City Council opposes local annexation moratorium
By Mark Wineka
Charging the county’s legislative delegation is failing to treat Rowan Countians who live in municipalities equitably, Salisbury City Council passed a resolution Thursday opposing a local bill that calls for a countywide moratorium on involuntary annexations.
Peeved that local Reps. Fred Steen, R-Rowan, and Lorene Coates, D-Rowan, introduced the bill without notifying or consulting Rowan municipalities, the council also acted Thursday to e-mail the resolution to every member of the General Assembly.
“Please review the attached resolution and take action to remove this bill from consideration in the short session,” Salisbury Mayor Susan Kluttz said in a preface accompanying the e-mailed resolution.
The city opposes House Bill 2754, introduced Thursday morning, on these grounds:
– The bill is contrary to the economic interests of municipalities within Rowan County. City staff members estimated the number of Rowan Countians who live within municipal boundaries at about 58,000 people.
– The bill was introduced without the knowledge of Salisbury or Rowan’s nine other municipalities.
– The bill is “controversial in nature” and should not be considered in the current short session. Generally, legislators follow an unwritten rule not to consider controversial local bills in the short session.
– The involuntary annexation law, in effect since 1959, is a statewide issue “and should be uniformly applied across the state.” The local bill disregards the examination of the involuntary annexation question the House Special Committee on Municipal Annexation is conducting now. That panel has asked for a statewide moratorium.
Steen responded quickly when he received word of the Salisbury resolution and its distribution to fellow lawmakers Thursday.
In an e-mail to other legislators, Steen said, the Rowan delegation ó Steen, Coates and Sen. Andrew Brock, R-Davie ó was “in complete agreement” with the local bill, which went to the Rules Committee Thursday.
From there, the House leadership will decide whether it ever gets heard.
“We filed this bill on behalf of the economic interest of the county citizens who have begged for this legislation,” Steen said. “This is only a moratorium until next June until the Committee on Municipal Annexation can make a final recommendation to the full body upon further study.
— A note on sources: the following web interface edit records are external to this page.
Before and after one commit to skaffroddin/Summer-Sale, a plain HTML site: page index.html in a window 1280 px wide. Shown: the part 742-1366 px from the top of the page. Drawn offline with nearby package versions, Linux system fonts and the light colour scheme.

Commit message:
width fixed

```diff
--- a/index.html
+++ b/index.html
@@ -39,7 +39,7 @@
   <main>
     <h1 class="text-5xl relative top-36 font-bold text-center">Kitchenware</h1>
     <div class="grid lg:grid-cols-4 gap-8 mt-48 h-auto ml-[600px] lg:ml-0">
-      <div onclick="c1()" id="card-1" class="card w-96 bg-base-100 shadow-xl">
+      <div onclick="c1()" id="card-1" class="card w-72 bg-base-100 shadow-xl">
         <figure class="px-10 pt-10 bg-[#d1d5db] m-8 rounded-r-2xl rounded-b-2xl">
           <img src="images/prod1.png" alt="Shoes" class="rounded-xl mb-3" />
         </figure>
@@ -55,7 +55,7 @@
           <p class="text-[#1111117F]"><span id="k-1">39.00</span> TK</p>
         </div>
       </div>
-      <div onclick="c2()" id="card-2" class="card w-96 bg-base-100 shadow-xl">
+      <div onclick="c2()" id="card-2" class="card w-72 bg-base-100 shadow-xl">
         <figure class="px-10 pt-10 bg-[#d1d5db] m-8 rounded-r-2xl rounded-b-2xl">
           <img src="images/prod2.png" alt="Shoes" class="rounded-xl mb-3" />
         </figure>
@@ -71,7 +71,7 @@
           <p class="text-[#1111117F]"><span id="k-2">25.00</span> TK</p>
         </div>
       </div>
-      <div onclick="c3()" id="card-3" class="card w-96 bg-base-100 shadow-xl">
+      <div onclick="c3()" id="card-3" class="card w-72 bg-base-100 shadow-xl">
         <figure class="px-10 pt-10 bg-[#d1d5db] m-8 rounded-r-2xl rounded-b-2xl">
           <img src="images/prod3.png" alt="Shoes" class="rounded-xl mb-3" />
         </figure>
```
“This bill was filed for Rowan just in case the statewide moratorium bill would fail.”
Coates and Steen are following through on a promise they made to the Rowan County Board of Commissioners to file a local moratorium bill in the short session.
That promise came when Salisbury was trying to annex close to 1,700 residents in the N.C. 150 area ó an annexation proceeding which the council later dropped.
At a Thursday budget meeting, Kluttz said she is concerned that Salisbury officials weren’t consulted about the local bill, and council members generally expressed the sentiment that Salisbury was being singled out.
Councilman Mark Lewis said legislators killed a proposed local bill to establish a Salisbury tourism development authority and allow the city to collect a 3 percent occupancy tax on hotel rooms because county commissioners objected.
Why don’t city officials receive the same consideration from legislators, who also represent people who live in municipalities, Lewis asked.
“That disappoints me tremendously,” Lewis said of the House legislators’ actions.
One section of the city resolution says, “The citizens of Salisbury expect equitable representation from state legislators,” and it asks “the Rowan County Legislative Delegation fulfill their duty of representing not only the interests of non-municipal citizens but also the interests of municipal citizens within the county and legislative district.”
“That one statement says a lot,” Mayor Pro Tem Paul Woodson said.
Contact Mark Wineka at 704-797-4263 or firstname.lastname@example.org.